## GIVEN RECORDS
--- START ---
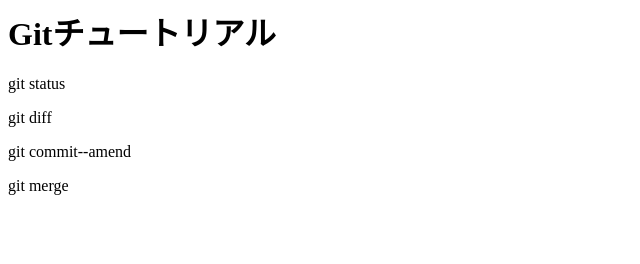
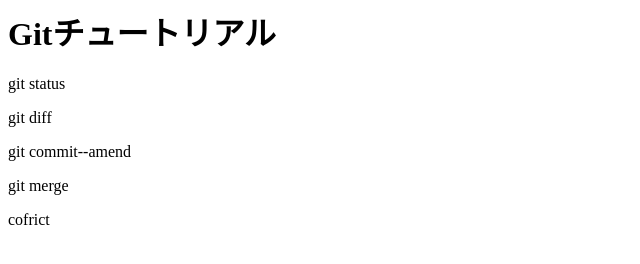
Before and after one commit to nagaoka8low/git_tutorial, a plain HTML site: page index.html in a window 1280 px wide. Shown: the full height of the page, 0-640 px from the left. Drawn offline with Linux system fonts and the light colour scheme.

Commit message:
cofrictを追記

```diff
--- a/index.html
+++ b/index.html
@@ -3,3 +3,4 @@
 <p>git diff</p>
 <p>git commit--amend</p>
 <p>git merge</p>
+<p>cofrict</p>
```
--- END ---
## EXERCISE BRIEF
Return the material verbatim; the images are not to appear in the copy.

## TASK OUTPUT
Before and after one commit to nagaoka8low/git_tutorial, a plain HTML site: page index.html in a window 1280 px wide. Shown: the full height of the page, 0-640 px from the left. Drawn offline with Linux system fonts and the light colour scheme.

Commit message:
cofrictを追記

```diff
--- a/index.html
+++ b/index.html
@@ -3,3 +3,4 @@
 <p>git diff</p>
 <p>git commit--amend</p>
 <p>git merge</p>
+<p>cofrict</p>
```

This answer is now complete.